Sources told Bloomberg that many crypto hedge funds that recently began operating in the UAE had invested all their client money on FTX, leading them to scramble to pull out of the exchange before withdrawals were halted to prevent their downfall.
Lately, UAE officials have privately expressed concerns over the pace of some approvals – that they may have proceeded too quickly and failed to identify those meltdowns, Bloomberg sources said.
FTX’s collapse is now calling more attention to its rival Binance, whose share of global crypto trading volumes has increased to almost 50%, according to data from CryptoCompare. Binance’s CEO, Changpeng “CZ” Zhao, made Dubai his home last year, and he has referred to the emirate as one of the exchange’s headquarters.
However, despite the alert updates from the regulators, the UAE is still sticking to its conviction of becoming a hub for the crypto industry.
As reported earlier, the UAE was emerging as a leading Middle East crypto hub after already welcoming two of the largest financial centers in the Gulf region – the Abu Dhabi Global Market (ADGM) and the Dubai International Financial Center (DIFC).

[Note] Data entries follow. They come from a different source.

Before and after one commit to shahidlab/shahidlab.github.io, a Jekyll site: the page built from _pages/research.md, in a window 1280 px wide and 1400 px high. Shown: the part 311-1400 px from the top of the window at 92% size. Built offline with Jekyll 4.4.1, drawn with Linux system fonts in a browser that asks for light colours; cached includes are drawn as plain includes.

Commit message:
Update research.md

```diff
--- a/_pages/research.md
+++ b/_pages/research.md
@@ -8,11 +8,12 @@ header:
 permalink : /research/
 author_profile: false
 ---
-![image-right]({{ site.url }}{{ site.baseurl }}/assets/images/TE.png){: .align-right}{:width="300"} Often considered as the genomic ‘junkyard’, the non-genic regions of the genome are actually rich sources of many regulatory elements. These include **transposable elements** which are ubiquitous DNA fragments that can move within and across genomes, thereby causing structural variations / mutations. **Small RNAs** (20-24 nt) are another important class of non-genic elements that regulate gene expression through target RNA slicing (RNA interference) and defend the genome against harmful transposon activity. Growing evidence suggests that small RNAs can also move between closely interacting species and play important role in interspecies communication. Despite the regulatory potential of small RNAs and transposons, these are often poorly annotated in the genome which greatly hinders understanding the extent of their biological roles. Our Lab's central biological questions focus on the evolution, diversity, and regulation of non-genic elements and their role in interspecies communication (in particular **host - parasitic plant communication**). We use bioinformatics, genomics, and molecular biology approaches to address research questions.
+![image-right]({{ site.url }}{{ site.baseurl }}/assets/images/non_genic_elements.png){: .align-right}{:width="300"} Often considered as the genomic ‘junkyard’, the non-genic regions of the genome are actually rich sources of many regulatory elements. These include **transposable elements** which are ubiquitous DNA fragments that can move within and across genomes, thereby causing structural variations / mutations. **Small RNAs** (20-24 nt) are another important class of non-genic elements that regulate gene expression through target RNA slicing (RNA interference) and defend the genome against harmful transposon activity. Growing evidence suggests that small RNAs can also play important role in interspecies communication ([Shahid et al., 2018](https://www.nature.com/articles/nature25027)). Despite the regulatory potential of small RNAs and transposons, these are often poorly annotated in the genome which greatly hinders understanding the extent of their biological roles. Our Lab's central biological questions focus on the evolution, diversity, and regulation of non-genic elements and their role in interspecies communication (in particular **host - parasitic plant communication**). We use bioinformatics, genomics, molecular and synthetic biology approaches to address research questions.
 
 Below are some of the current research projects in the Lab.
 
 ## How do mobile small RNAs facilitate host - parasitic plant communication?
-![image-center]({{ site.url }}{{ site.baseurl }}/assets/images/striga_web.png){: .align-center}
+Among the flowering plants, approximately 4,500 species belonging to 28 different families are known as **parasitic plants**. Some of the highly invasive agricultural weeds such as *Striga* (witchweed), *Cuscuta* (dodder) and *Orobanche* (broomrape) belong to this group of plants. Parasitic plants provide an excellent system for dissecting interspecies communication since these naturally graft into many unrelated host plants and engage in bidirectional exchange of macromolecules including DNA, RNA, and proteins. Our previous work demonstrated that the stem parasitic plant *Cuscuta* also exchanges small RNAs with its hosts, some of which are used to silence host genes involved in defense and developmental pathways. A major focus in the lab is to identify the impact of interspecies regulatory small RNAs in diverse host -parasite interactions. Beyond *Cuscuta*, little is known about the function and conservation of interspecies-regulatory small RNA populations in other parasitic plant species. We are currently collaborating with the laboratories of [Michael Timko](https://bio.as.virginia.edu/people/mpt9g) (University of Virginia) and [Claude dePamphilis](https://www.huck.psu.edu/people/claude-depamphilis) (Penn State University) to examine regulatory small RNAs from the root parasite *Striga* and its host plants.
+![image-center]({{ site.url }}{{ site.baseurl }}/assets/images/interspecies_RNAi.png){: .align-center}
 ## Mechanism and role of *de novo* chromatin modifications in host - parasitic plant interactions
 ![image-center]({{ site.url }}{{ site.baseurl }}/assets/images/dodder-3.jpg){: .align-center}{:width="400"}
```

Both free-trade zones enjoy liberal tax laws and dedicated commercial courts that function independently of the emirate and federal systems, with each emirate’s regulator – the Dubai Financial Services Authority (DFSA) and the Financial Services Regulatory Authority (FSRA) of the ADGM – charged with managing their respective financial services sectors.